### WHAT TO PRODUCE
What lines in the records below hold the string "mnsc"? Please show them.

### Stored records

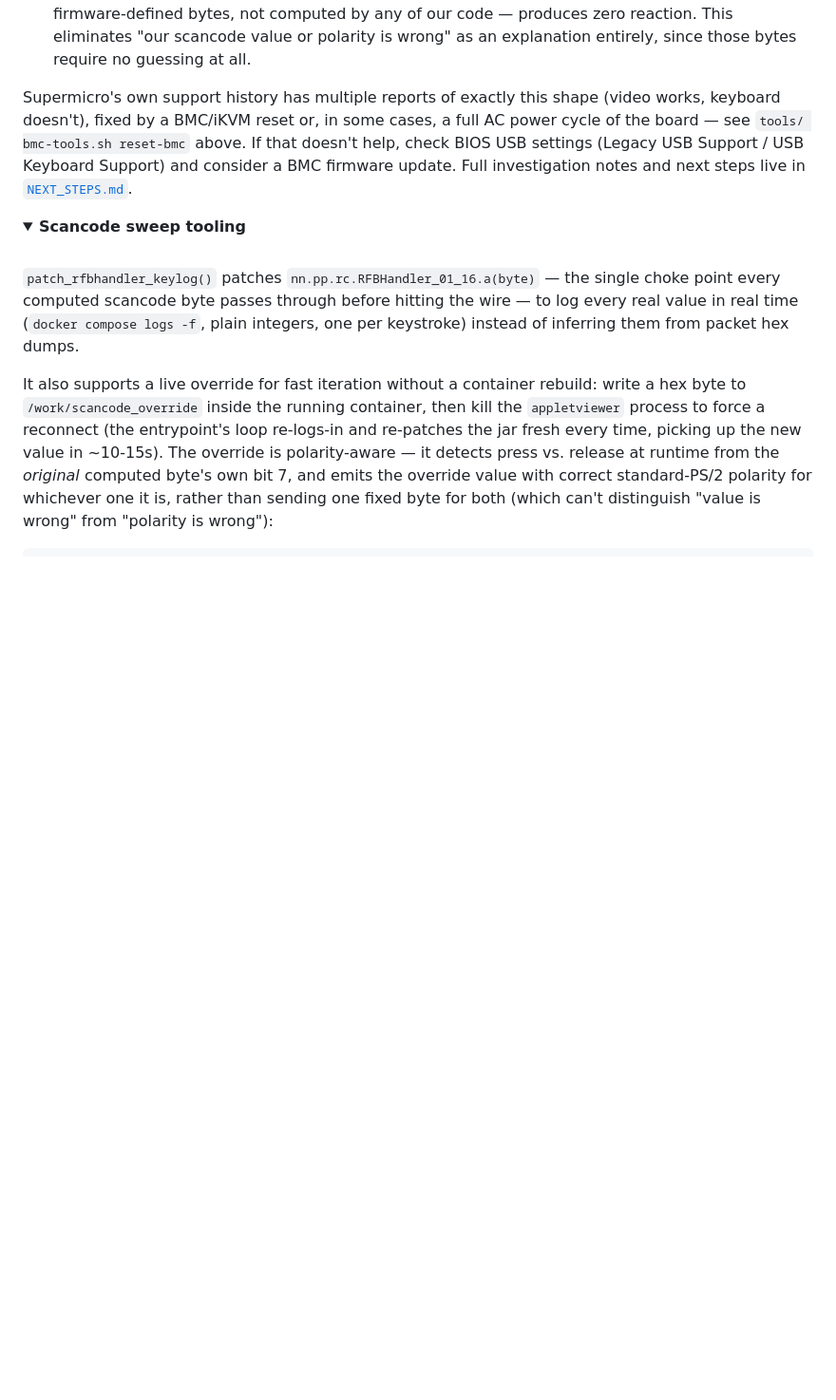
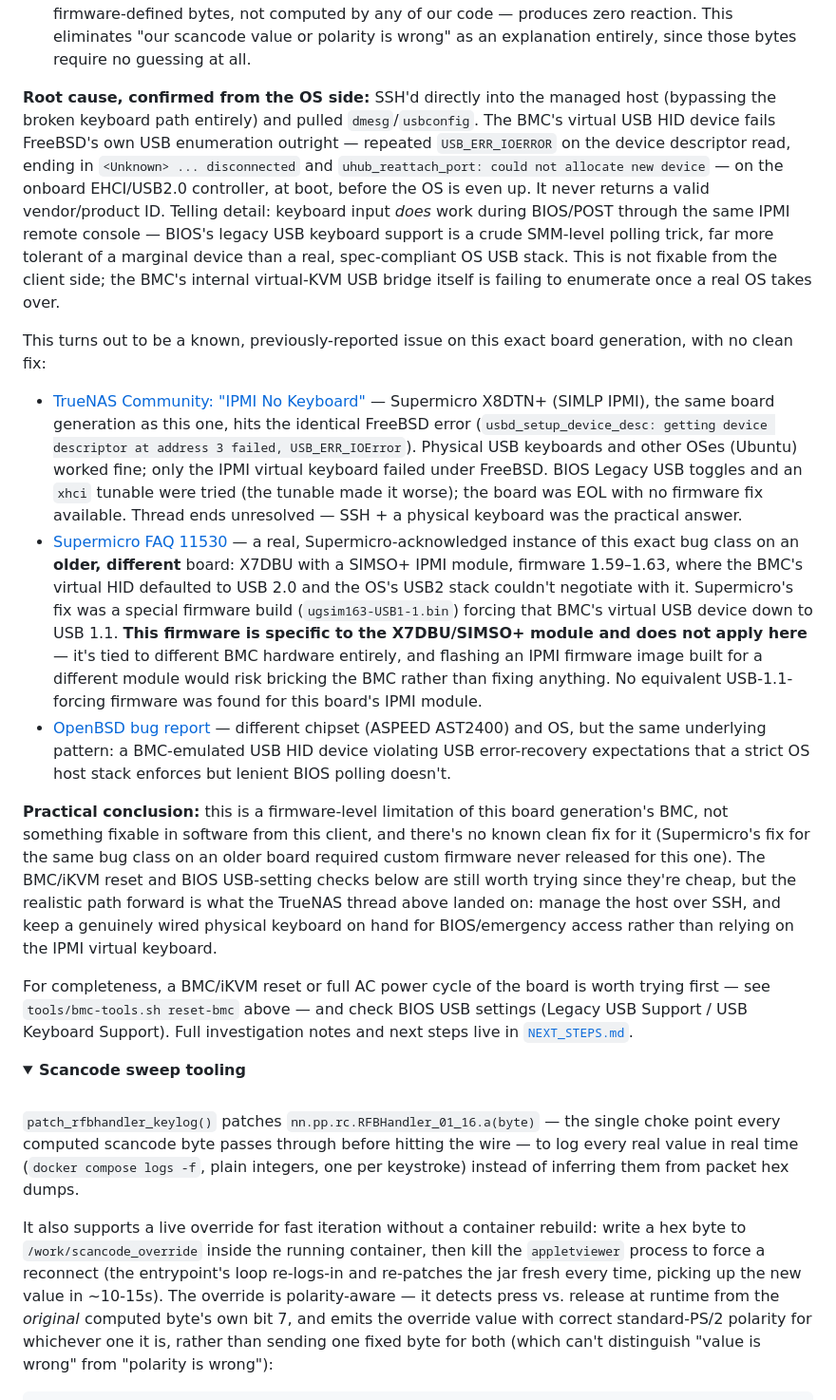
Before and after one commit to webdawg/supermicro_kvm_shim, a Markdown page: README.md, the part around the change. Shown at 95% size. Rendered like a GitHub page; folded sections open; blank space fills up the shorter version.

```diff
--- a/README.md
+++ b/README.md
@@ -215,12 +215,67 @@ this client:
   value or polarity is wrong" as an explanation entirely, since those
   bytes require no guessing at all.
 
-Supermicro's own support history has multiple reports of exactly this
-shape (video works, keyboard doesn't), fixed by a BMC/iKVM reset or,
-in some cases, a full AC power cycle of the board — see `tools/
-bmc-tools.sh reset-bmc` above. If that doesn't help, check BIOS USB
-settings (Legacy USB Support / USB Keyboard Support) and consider a
-BMC firmware update. Full investigation notes and next steps live in
+**Root cause, confirmed from the OS side:** SSH'd directly into the
+managed host (bypassing the broken keyboard path entirely) and pulled
+`dmesg`/`usbconfig`. The BMC's virtual USB HID device fails FreeBSD's
+own USB enumeration outright — repeated `USB_ERR_IOERROR` on the
+device descriptor read, ending in `<Unknown> ... disconnected` and
+`uhub_reattach_port: could not allocate new device` — on the onboard
+EHCI/USB2.0 controller, at boot, before the OS is even up. It never
+returns a valid vendor/product ID. Telling detail: keyboard input
+*does* work during BIOS/POST through the same IPMI remote console —
+BIOS's legacy USB keyboard support is a crude SMM-level polling trick,
+far more tolerant of a marginal device than a real, spec-compliant OS
+USB stack. This is not fixable from the client side; the BMC's
+internal virtual-KVM USB bridge itself is failing to enumerate once a
+real OS takes over.
+
+This turns out to be a known, previously-reported issue on this exact
+board generation, with no clean fix:
+
+- [TrueNAS Community: "IPMI No Keyboard"](https://www.truenas.com/community/threads/ipmi-no-keyboard.35423/) —
+  Supermicro X8DTN+ (SIMLP IPMI), the same board generation as this
+  one, hits the identical FreeBSD error
+  (`usbd_setup_device_desc: getting device descriptor at address 3
+  failed, USB_ERR_IOError`). Physical USB keyboards and other OSes
+  (Ubuntu) worked fine; only the IPMI virtual keyboard failed under
+  FreeBSD. BIOS Legacy USB toggles and an `xhci` tunable were tried (the
+  tunable made it worse); the board was EOL with no firmware fix
+  available. Thread ends unresolved — SSH + a physical keyboard was the
+  practical answer.
+- [Supermicro FAQ 11530](https://www.supermicro.com/en/support/faqs/faq.php?faq=11530) —
+  a real, Supermicro-acknowledged instance of this exact bug class on
+  an **older, different** board: X7DBU with a SIMSO+ IPMI module,
+  firmware 1.59–1.63, where the BMC's virtual HID defaulted to USB 2.0
+  and the OS's USB2 stack couldn't negotiate with it. Supermicro's fix
+  was a special firmware build
+  (`ugsim163-USB1-1.bin`) forcing that BMC's virtual USB device down to
+  USB 1.1. **This firmware is specific to the X7DBU/SIMSO+ module and
+  does not apply here** — it's tied to different BMC hardware entirely,
+  and flashing an IPMI firmware image built for a different module
+  would risk bricking the BMC rather than fixing anything. No
+  equivalent USB-1.1-forcing firmware was found for this board's IPMI
+  module.
+- [OpenBSD bug report](http://www.mail-archive.com/bugs@openbsd.org/msg24324.html) —
+  different chipset (ASPEED AST2400) and OS, but the same underlying
+  pattern: a BMC-emulated USB HID device violating USB error-recovery
+  expectations that a strict OS host stack enforces but lenient BIOS
+  polling doesn't.
+
+**Practical conclusion:** this is a firmware-level limitation of this
+board generation's BMC, not something fixable in software from this
+client, and there's no known clean fix for it (Supermicro's fix for
+the same bug class on an older board required custom firmware never
+released for this one). The BMC/iKVM reset and BIOS USB-setting checks
+below are still worth trying since they're cheap, but the realistic
+path forward is what the TrueNAS thread above landed on: manage the
+host over SSH, and keep a genuinely wired physical keyboard on hand for
+BIOS/emergency access rather than relying on the IPMI virtual keyboard.
+
+For completeness, a BMC/iKVM reset or full AC power cycle of the board
+is worth trying first — see `tools/bmc-tools.sh reset-bmc` above — and
+check BIOS USB settings (Legacy USB Support / USB Keyboard Support).
+Full investigation notes and next steps live in
 [`NEXT_STEPS.md`](NEXT_STEPS.md).
 
 <details>
```
Also changed, not shown: NEXT_STEPS.md (+33 -50 lines).
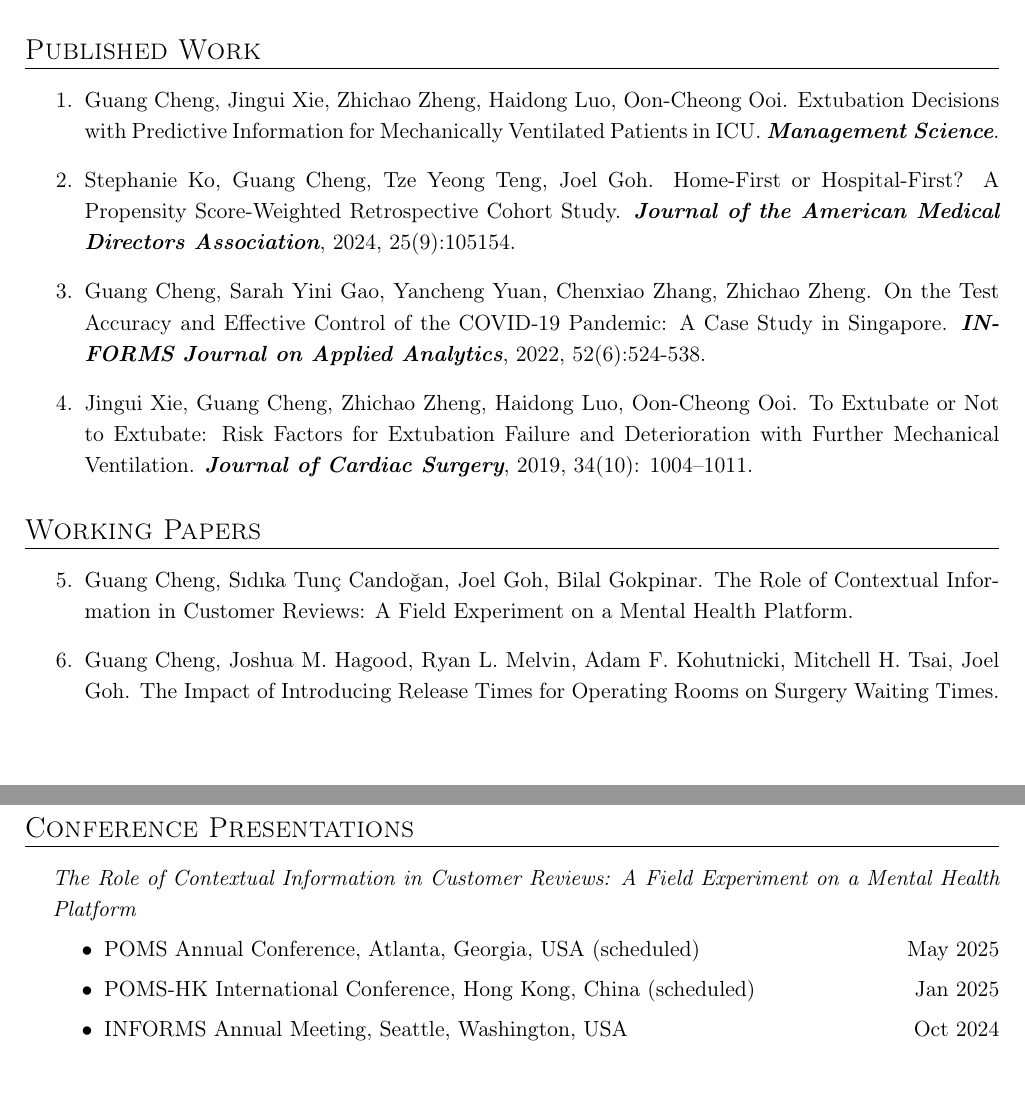
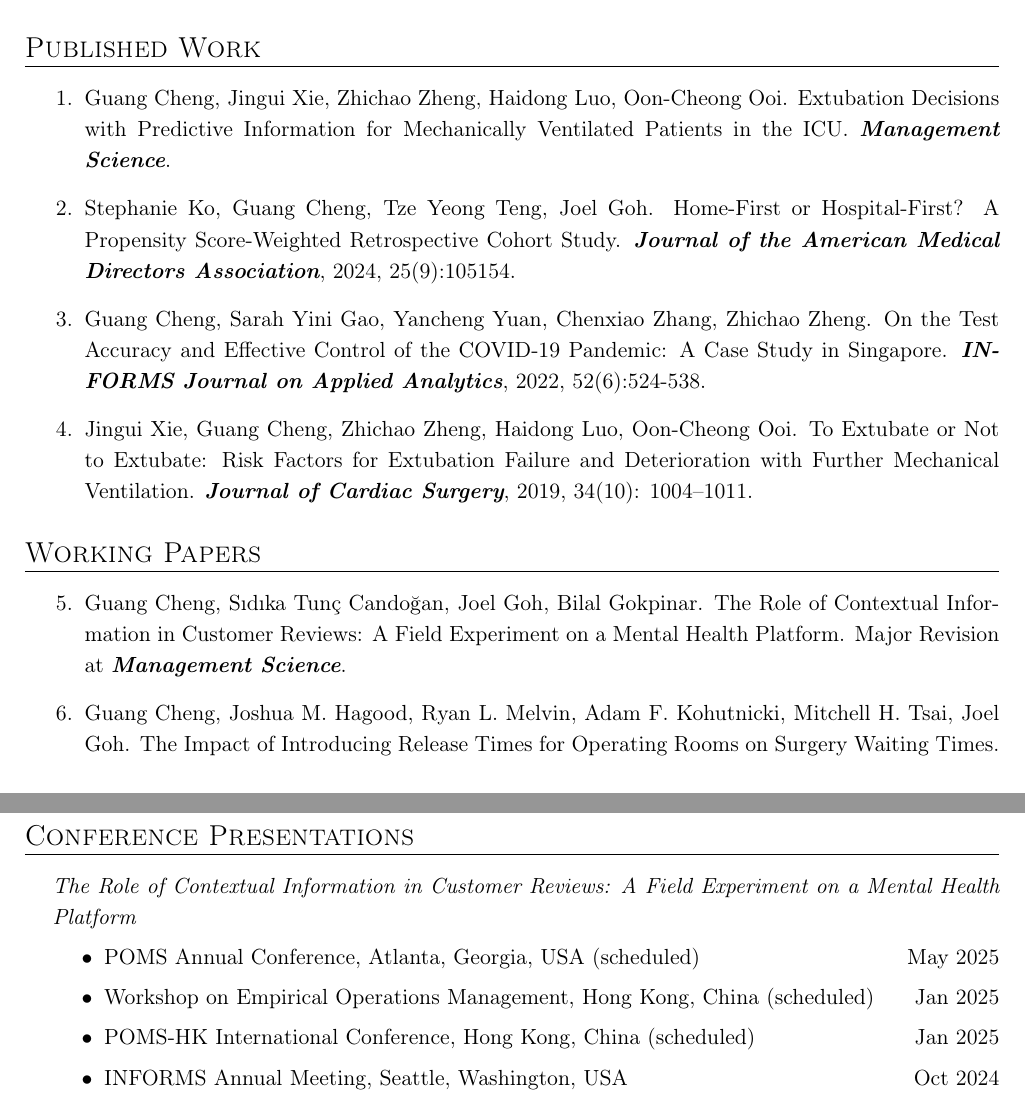
Before and after one commit to gcheng-nus/gcheng-nus.github.io, a LaTeX CV (CV/CV_Guang.tex): two parts of pages 1 and 2 of 3, joined at a grey line, cut so that both start at the same text. Compiled offline with pdfLaTeX.

Commit message:
update paper status

```diff
--- a/CV/CV_Guang.tex
+++ b/CV/CV_Guang.tex
@@ -119,7 +119,7 @@
 \begin{enumerate}[leftmargin=30pt]
 
 	\item Guang Cheng, Jingui Xie, Zhichao Zheng, Haidong Luo, Oon-Cheong Ooi.
-	\href{https://doi.org/10.1287/mnsc.2021.01427}{Extubation Decisions with Predictive Information for Mechanically Ventilated Patients in ICU.}
+	\href{https://doi.org/10.1287/mnsc.2021.01427}{Extubation Decisions with Predictive Information for Mechanically Ventilated Patients in the ICU.}
 	\textit{\textbf{Management Science}}.
 
 	\item Stephanie Ko, Guang Cheng, Tze Yeong Teng, Joel Goh.
@@ -149,7 +149,7 @@
 \begin{enumerate}[leftmargin=30pt, resume]
 
 	\item Guang Cheng, S\i{}d\i{}ka Tun\c{c} Cando\u{g}an, Joel Goh, Bilal Gokpinar.
-	\href{https://ssrn.com/abstract=4956298}{The Role of Contextual Information in Customer Reviews: A Field Experiment on a Mental Health Platform.}
+	\href{https://ssrn.com/abstract=4956298}{The Role of Contextual Information in Customer Reviews: A Field Experiment on a Mental Health Platform.} Major Revision at \textit{\textbf{Management Science}}.
 
 	\item Guang Cheng, Joshua M. Hagood, Ryan L. Melvin, Adam F. Kohutnicki, Mitchell H. Tsai, Joel Goh. The Impact of Introducing Release Times for Operating Rooms on Surgery Waiting Times.
 
@@ -186,6 +186,7 @@
 	\item[] {\it The Role of Contextual Information in Customer Reviews: A Field Experiment on a Mental Health Platform}
 	\begin{itemize}[label=$\bullet$]
 		\item POMS Annual Conference, Atlanta, Georgia, USA (scheduled) \hfill May 2025
+		\item Workshop on Empirical Operations Management, Hong Kong, China (scheduled) \hfill Jan 2025
 		\item POMS-HK International Conference, Hong Kong, China (scheduled) \hfill Jan 2025
 		\item INFORMS Annual Meeting, Seattle, Washington, USA \hfill Oct 2024
 		\item The 16th International Annual Conference of CSAMSE, Xiamen, China \hfill Jul 2024
```
Also changed, not shown: _pages/research.md (+2 -2 lines), CV/CV_Guang.pdf, 1 other file.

### EXERCISE ANSWER
-	\href{https://doi.org/10.1287/mnsc.2021.01427}{Extubation Decisions with Predictive Information for Mechanically Ventilated Patients in ICU.}
+	\href{https://doi.org/10.1287/mnsc.2021.01427}{Extubation Decisions with Predictive Information for Mechanically Ventilated Patients in the ICU.}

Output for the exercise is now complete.